- 14. Clinical and Laboratory Standards Institute. Performance standards for antimicrobial susceptibility testing; twenty-first informational supplement. CLSI document M100-S21 Wayne, PA: Clinical and laborator Standards Institiue, 2011.
- 15. Eckmann C, Lawson W, Nathwani D, Solem CT, Stephens JM, Macahilig C, et al. Antibiotic treatment patterns across Europe in patients with complicated skin and soft-tissue infections due to meticillin-resistant Staphylococcus aureus: a plea for implementation of early switch and early discharge criteria. Int J Antimicrob Agents. 2014;44:56–64. pmid:24928311
- 16. Bassetti M, Baguneid M, Bouza E, Dryden M, Nathwani D, Wilcox M. European perspective and update on the management of complicated skin and soft tissue infections due to methicillin-resistant Staphylococcus aureus after more than 10 years of experience with linezolid. Clin Microbiol Infect. 2014;20 Suppl 4:3–18.
- 17. Bassetti M, Carnelutti A, Righi E. The role of methicillin-resistant Staphylococcus aureus in skin and soft tissue infections. Curr Opin Infect Dis. 2017;30:150–157. pmid:28079631
- 18. Park KH, Kim DY, Lee YM, Lee MS, Kang KC, Lee JH, et al. Selection of an appropriate empiric antibiotic regimen in hematogenous vertebral osteomyelitis. PLoS One. 2019;14:e0211888. pmid:30735536

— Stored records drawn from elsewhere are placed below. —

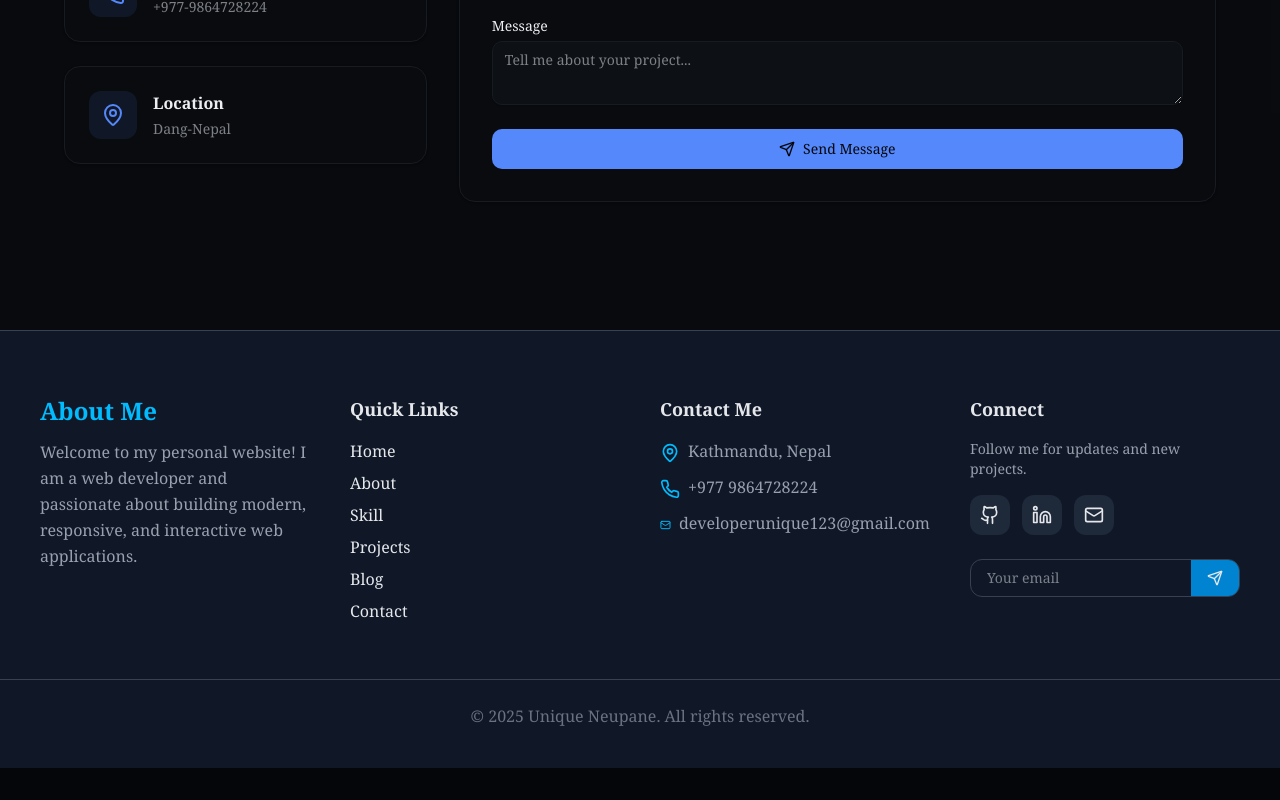
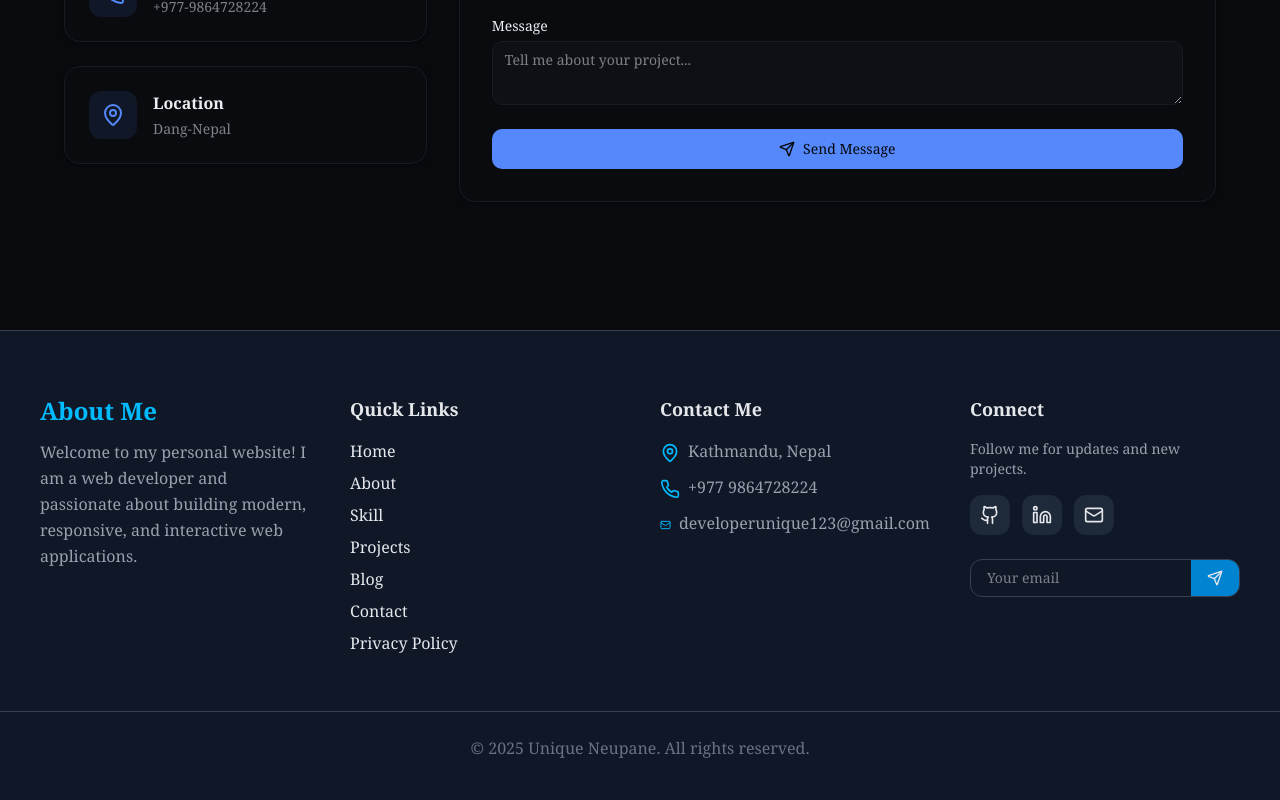
Before and after one commit to Unique982/Personal-Website, a Next.js app in the folder frontend/: page / in a window 1280 px wide. Shown: the part 7000-7800 px from the top of the page. Before the commit the page ends 7768 px from the top, so only its background shows below. Built offline with nearby package versions, Linux system fonts and the light colour scheme.

Commit message:
Update footer.tsx

```diff
--- a/frontend/components/footer.tsx
+++ b/frontend/components/footer.tsx
@@ -51,7 +51,7 @@ export default function Footer() {
           </h3>
 
           <ul className="space-y-2">
-            {["Home", "About", "Skill", "Projects", "Blog", "Contact"].map(
+            {["Home", "About", "Skill", "Projects", "Blog", "Contact","Privacy Policy"].map(
               (link) => (
                 <li key={link}>
                   <a
```
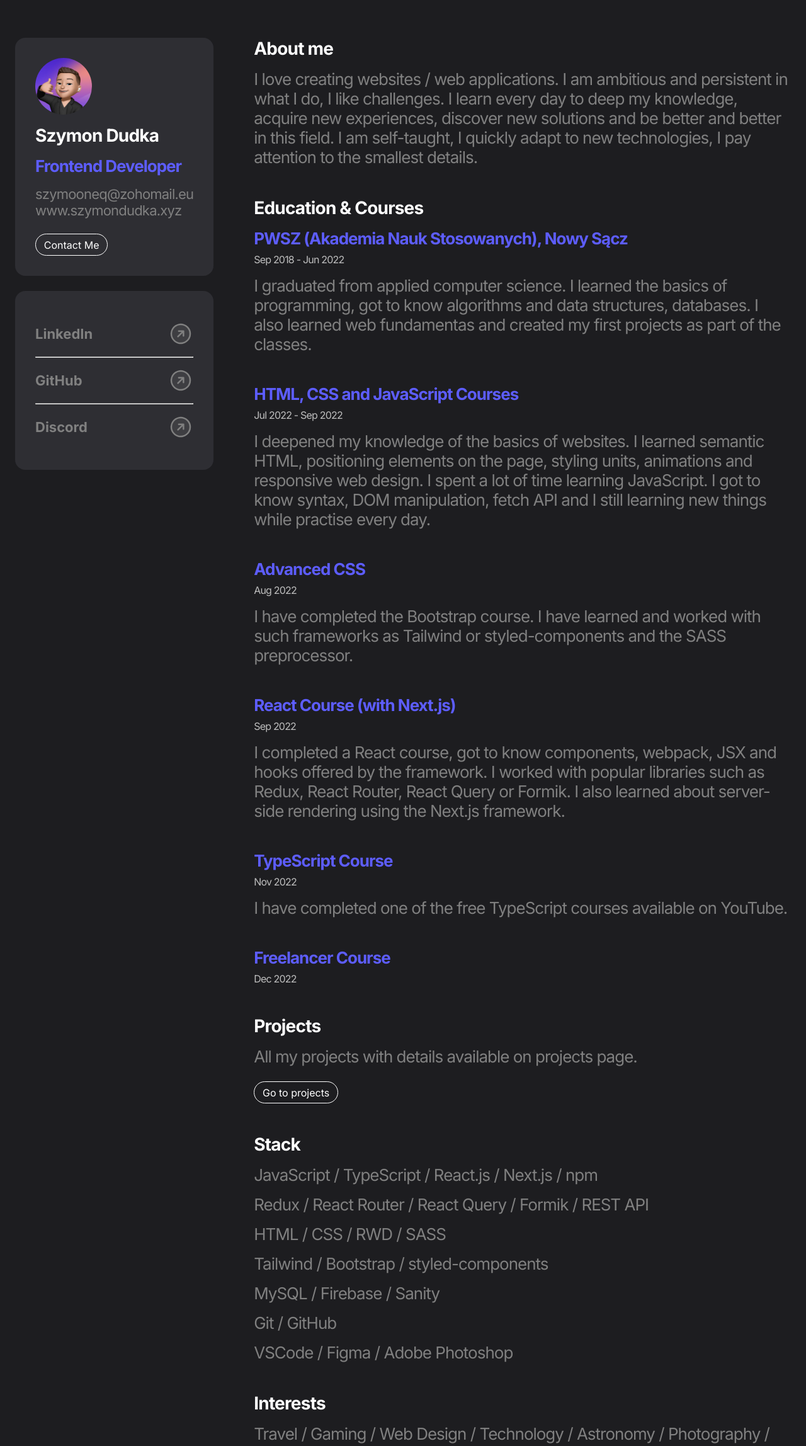
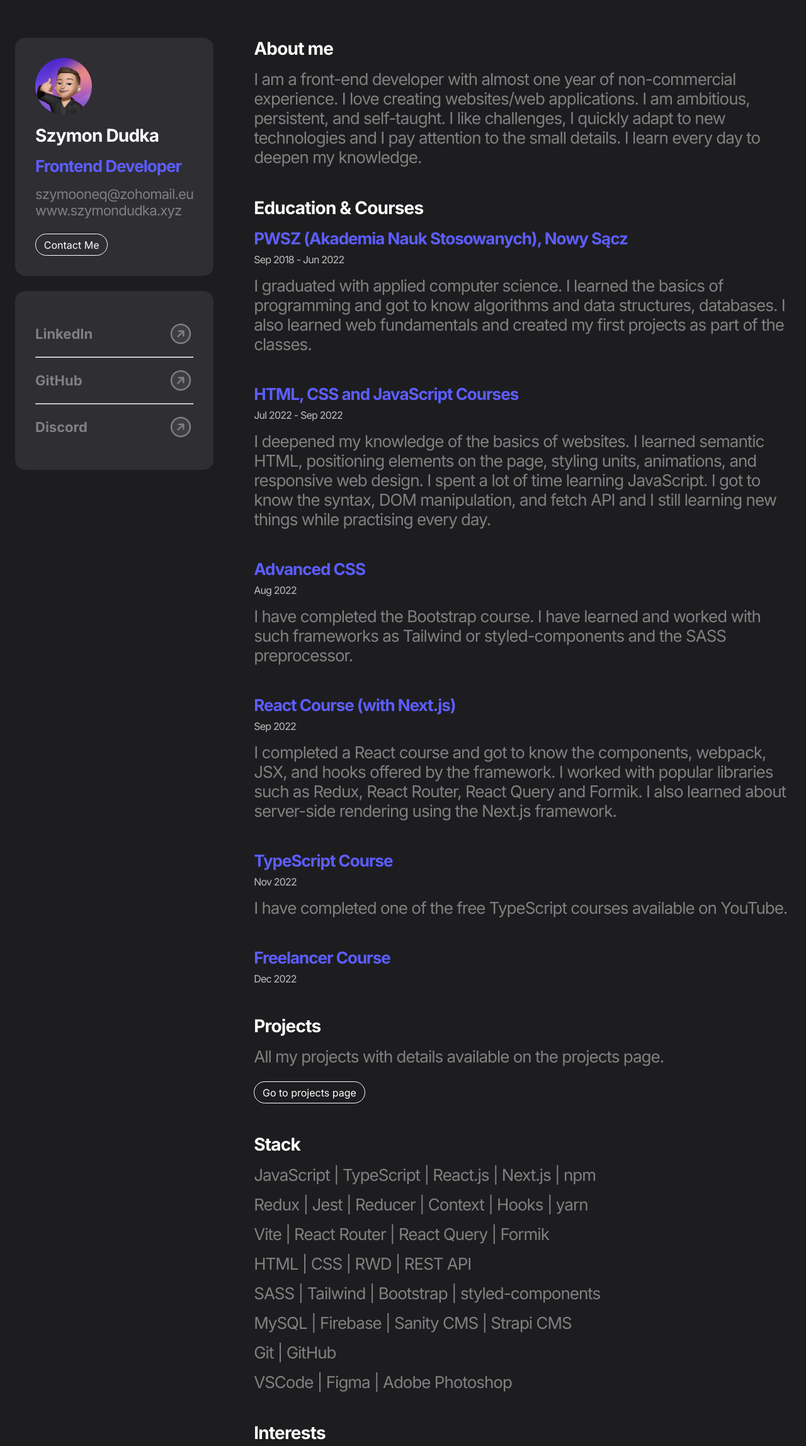
Before and after one commit to szymooneq/Personal-Portfolio, a Next.js app: page /resume in a window 1280 px wide. Shown: the part 481-2777 px from the top of the page at 63% size. Built offline with nearby package versions, Linux system fonts and the light colour scheme.

Commit message:
information updated

```diff
--- a/pages/about.tsx
+++ b/pages/about.tsx
@@ -30,7 +30,7 @@ function About(): JSX.Element {
 				<div className={styles.card}>
 					<h2>About me</h2>
 					<p className={styles.cardDesc}>
-						I&apos;m a Frontend Developer. I create websites / web applications
+						I&apos;m a Frontend Developer. I create websites/web applications
 						and I constantly develop my development skills. My goal is to become
 						a Fullstack JS Developer.
 					</p>
--- a/pages/projects/index.tsx
+++ b/pages/projects/index.tsx
@@ -47,7 +47,7 @@ function Projects({ projectsList, technologiesList }: props): JSX.Element {
 
 			<ContentLayout header="Projects">
 				<p className={styles.desc}>
-					Here you will find some of my projects that I have managed to create
+					Here you will find some of the projects that I have managed to create
 					so far. I created each project myself, learning from various sources,
 					such as documentation, YouTube videos, or paid courses, but I was
 					primarily trying to understand the source code and work with it, not
--- a/pages/resume.tsx
+++ b/pages/resume.tsx
@@ -60,12 +60,12 @@ function Resume(): JSX.Element {
 						<h2 className={styles.name}>About me</h2>
 						<section>
 							<p className={styles.sectionDescription}>
-								I love creating websites / web applications. I am ambitious and
-								persistent in what I do, I like challenges. I learn every day to
-								deep my knowledge, acquire new experiences, discover new
-								solutions and be better and better in this field. I am
-								self-taught, I quickly adapt to new technologies, I pay
-								attention to the smallest details.
+								I am a front-end developer with almost one year of
+								non-commercial experience. I love creating websites/web
+								applications. I am ambitious, persistent, and self-taught. I
+								like challenges, I quickly adapt to new technologies and I pay
+								attention to the small details. I learn every day to deepen my
+								knowledge.
 							</p>
 						</section>
 					</div>
@@ -76,9 +76,9 @@ function Resume(): JSX.Element {
 								<h3>PWSZ (Akademia Nauk Stosowanych), Nowy Sącz</h3>
 								<p className={styles.sectionTimeline}>Sep 2018 - Jun 2022</p>
 								<p className={styles.sectionDescription}>
-									I graduated from applied computer science. I learned the
-									basics of programming, got to know algorithms and data
-									structures, databases. I also learned web fundamentas and
+									I graduated with applied computer science. I learned the
+									basics of programming and got to know algorithms and data
+									structures, databases. I also learned web fundamentals and
 									created my first projects as part of the classes.
 								</p>
 							</div>
@@ -88,10 +88,10 @@ function Resume(): JSX.Element {
 								<p className={styles.sectionDescription}>
 									I deepened my knowledge of the basics of websites. I learned
 									semantic HTML, positioning elements on the page, styling
-									units, animations and responsive web design. I spent a lot of
-									time learning JavaScript. I got to know syntax, DOM
-									manipulation, fetch API and I still learning new things while
-									practise every day.
+									units, animations, and responsive web design. I spent a lot of
+									time learning JavaScript. I got to know the syntax, DOM
+									manipulation, and fetch API and I still learning new things
+									while practising every day.
 								</p>
 							</div>
 							<div className={styles.sectionItem}>
@@ -107,11 +107,11 @@ function Resume(): JSX.Element {
 								<h3>React Course (with Next.js)</h3>
 								<p className={styles.sectionTimeline}>Sep 2022</p>
 								<p className={styles.sectionDescription}>
-									I completed a React course, got to know components, webpack,
-									JSX and hooks offered by the framework. I worked with popular
-									libraries such as Redux, React Router, React Query or Formik.
-									I also learned about server-side rendering using the Next.js
-									framework.
+									I completed a React course and got to know the components,
+									webpack, JSX, and hooks offered by the framework. I worked
+									with popular libraries such as Redux, React Router, React
+									Query and Formik. I also learned about server-side rendering
+									using the Next.js framework.
 								</p>
 							</div>
 							<div className={styles.sectionItem}>
@@ -132,30 +132,35 @@ function Resume(): JSX.Element {
 					<div className={styles.contentItem}>
 						<h2 className={styles.name}>Projects</h2>
 						<p className={styles.sectionDescription}>
-							All my projects with details available on projects page.
+							All my projects with details available on the projects page.
 						</p>
 						<Link className={styles.contactMe} href="projects">
-							Go to projects
+							Go to projects page
 						</Link>
 					</div>
 					<div className={styles.contentItem}>
 						<h2 className={styles.name}>Stack</h2>
 						<p className={styles.sectionDescription}>
-							JavaScript / TypeScript / React.js / Next.js / npm
+							JavaScript | TypeScript | React.js | Next.js | npm
 						</p>
 						<p className={styles.sectionDescription}>
-							Redux / React Router / React Query / Formik / REST API
-						</p>
-						<p className={styles.sectionDescription}>HTML / CSS / RWD / SASS</p>
-						<p className={styles.sectionDescription}>
-							Tailwind / Bootstrap / styled-components
+							Redux | Jest | Reducer | Context | Hooks | yarn
 						</p>
 						<p className={styles.sectionDescription}>
-							MySQL / Firebase / Sanity
+							Vite | React Router | React Query | Formik
 						</p>
-						<p className={styles.sectionDescription}>Git / GitHub</p>
 						<p className={styles.sectionDescription}>
-							VSCode / Figma / Adobe Photoshop
+							HTML | CSS | RWD | REST API
+						</p>
+						<p className={styles.sectionDescription}>
+							SASS | Tailwind | Bootstrap | styled-components
+						</p>
+						<p className={styles.sectionDescription}>
+							MySQL | Firebase | Sanity CMS | Strapi CMS
+						</p>
+						<p className={styles.sectionDescription}>Git | GitHub</p>
+						<p className={styles.sectionDescription}>
+							VSCode | Figma | Adobe Photoshop
 						</p>
 					</div>
 					<div className={styles.contentItem}>
```
Also changed, not shown: pages/contact.tsx (+5 -5 lines), pages/index.tsx (+8 -8 lines), src/components/UI/Tagcloud/Tagcloud.tsx (+12 -9 lines), 2 other files (tests, documents, lock files or other folders).
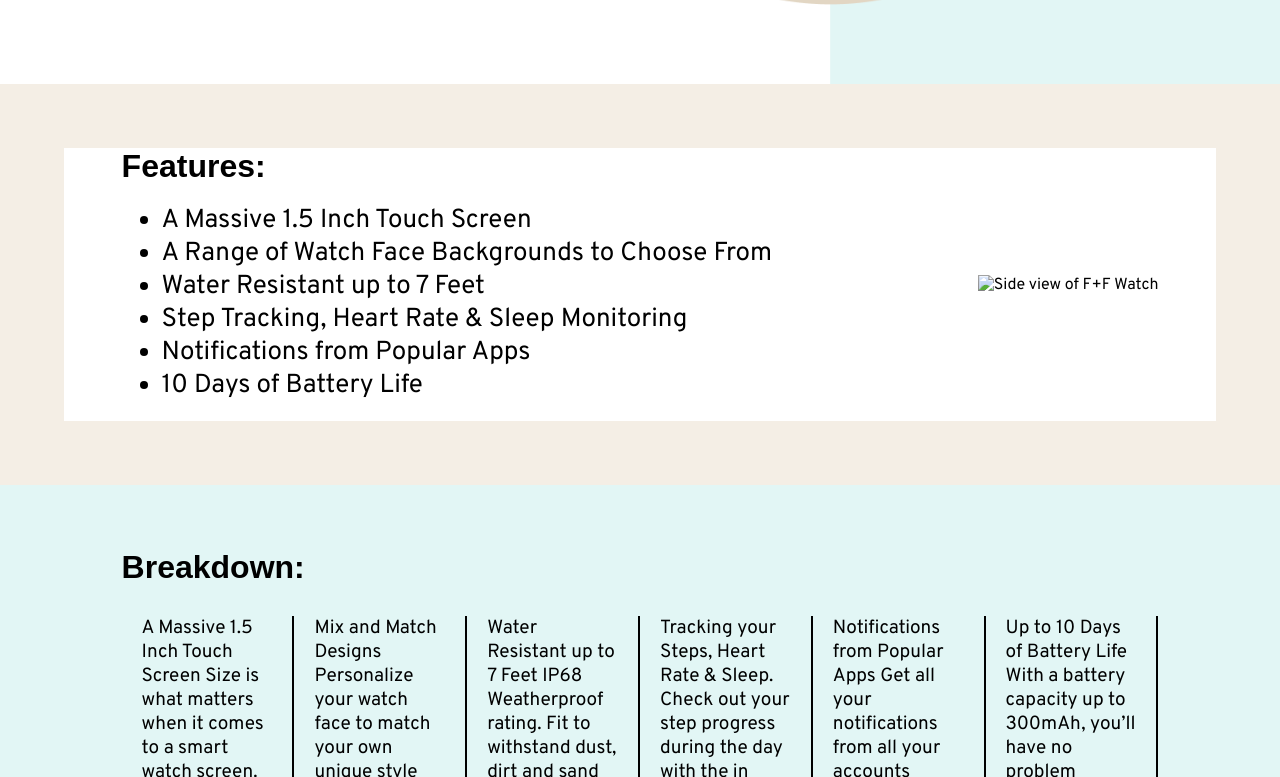
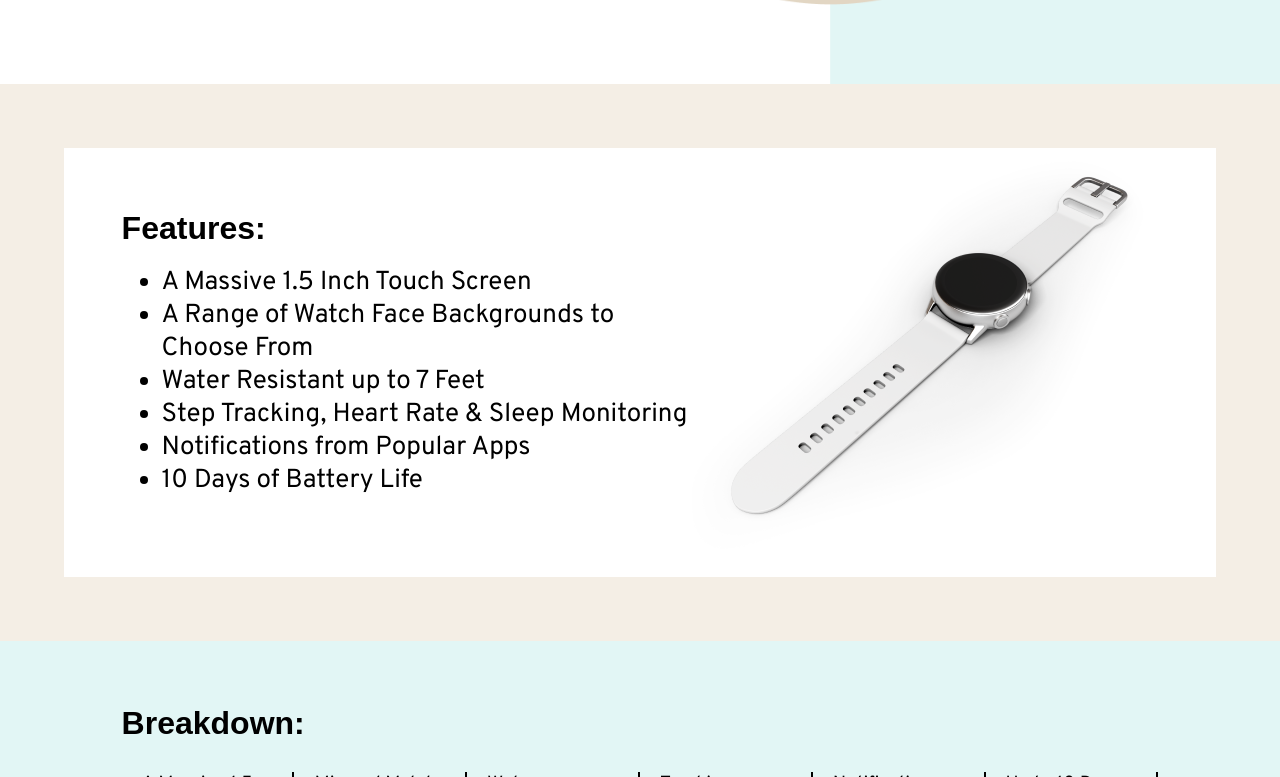
Before and after one commit to BrandonRivas/brainstation_challenege, a plain HTML site: page starter-code/index.html in a window 1280 px wide. Shown: the part 740-1517 px from the top of the page. Drawn offline with Linux system fonts and the light colour scheme; the site is published under a folder, as on GitHub Pages, so addresses that start at the root find nothing; a web font is replaced by a local one.

Commit message:
Fix image error
Changed the patch of watch side to work

```diff
--- a/starter-code/index.html
+++ b/starter-code/index.html
@@ -117,7 +117,7 @@
           <div class="features__column">
             <img
               class="features__image"
-              src="/watch-side.png"
+              src="../watch-side.png"
               alt="Side view of F+F Watch"
             />
           </div>
```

- 19. Leem AY, Jung WJ, Kang YA, Park SC, Kim YJ, Hwang ED, et al. Comparison of methicillin-resistant Staphylococcus aureus community-acquired and healthcare-associated pneumonia. Yonsei Med J. 2014;55:967–974. pmid:24954325
- 20. David MZ, Glikman D, Crawford SE, Peng J, King KJ, Hostetler MA, et al. What is community-associated methicillin-resistant Staphylococcus aureus? J Infect Dis. 2008;197:1235–1243. pmid:18422435
- 21. Kwak YG, Choi SH, Kim T, Park SY, Seo SH, Kim MB, et al. Clinical Guidelines for the Antibiotic Treatment for Community-Acquired Skin and Soft Tissue Infection. Infect Chemother. 2017;49:301–325. pmid:29299899
- 22. Huang KC, Weng HH, Yang TY, Chang TS, Huang TW, Lee MS. Distribution of Fatal Vibrio Vulnificus Necrotizing Skin and Soft-Tissue Infections: A Systematic Review and Meta-Analysis. Medicine (Baltimore). 2016;95:e2627.
- 23. Rahim GR, Gupta N, Maheshwari P, Singh MP. Monomicrobial Klebsiella pneumoniae necrotizing fasciitis: an emerging life-threatening entity. Clin Microbiol Infect. 2019;25:316–323. pmid:29787886